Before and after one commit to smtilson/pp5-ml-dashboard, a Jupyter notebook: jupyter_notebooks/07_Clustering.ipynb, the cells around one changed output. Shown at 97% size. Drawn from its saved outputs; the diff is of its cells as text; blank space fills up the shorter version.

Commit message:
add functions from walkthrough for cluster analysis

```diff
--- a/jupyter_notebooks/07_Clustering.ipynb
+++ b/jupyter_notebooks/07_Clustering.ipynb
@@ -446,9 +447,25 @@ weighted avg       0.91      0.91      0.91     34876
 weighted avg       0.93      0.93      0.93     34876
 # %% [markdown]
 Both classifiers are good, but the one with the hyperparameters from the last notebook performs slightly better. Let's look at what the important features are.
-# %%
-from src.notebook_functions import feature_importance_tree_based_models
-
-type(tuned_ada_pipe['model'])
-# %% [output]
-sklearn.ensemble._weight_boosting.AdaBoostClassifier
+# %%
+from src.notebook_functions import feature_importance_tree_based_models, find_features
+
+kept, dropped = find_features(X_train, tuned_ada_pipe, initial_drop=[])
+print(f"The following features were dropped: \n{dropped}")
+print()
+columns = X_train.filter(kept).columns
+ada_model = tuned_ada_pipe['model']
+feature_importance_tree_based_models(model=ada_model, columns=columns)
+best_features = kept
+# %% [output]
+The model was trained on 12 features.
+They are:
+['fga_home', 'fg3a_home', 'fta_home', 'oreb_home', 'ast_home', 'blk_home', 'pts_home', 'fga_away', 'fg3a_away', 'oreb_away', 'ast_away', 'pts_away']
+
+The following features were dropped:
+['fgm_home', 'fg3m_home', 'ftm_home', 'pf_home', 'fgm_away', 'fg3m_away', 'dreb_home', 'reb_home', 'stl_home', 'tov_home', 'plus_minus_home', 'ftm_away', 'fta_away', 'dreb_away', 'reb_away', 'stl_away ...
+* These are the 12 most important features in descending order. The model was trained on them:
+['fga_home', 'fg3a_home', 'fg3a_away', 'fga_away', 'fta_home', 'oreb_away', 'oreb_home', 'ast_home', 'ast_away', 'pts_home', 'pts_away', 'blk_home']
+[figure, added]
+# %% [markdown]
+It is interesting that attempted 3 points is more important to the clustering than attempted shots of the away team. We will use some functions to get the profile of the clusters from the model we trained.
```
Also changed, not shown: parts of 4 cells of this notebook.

☆ ☆ ☆ ☆ ☆

What you have to do
Where in the records does the string "columns" appear? Copy every line that has it.

Final answer
+columns = X_train.filter(kept).columns
+feature_importance_tree_based_models(model=ada_model, columns=columns)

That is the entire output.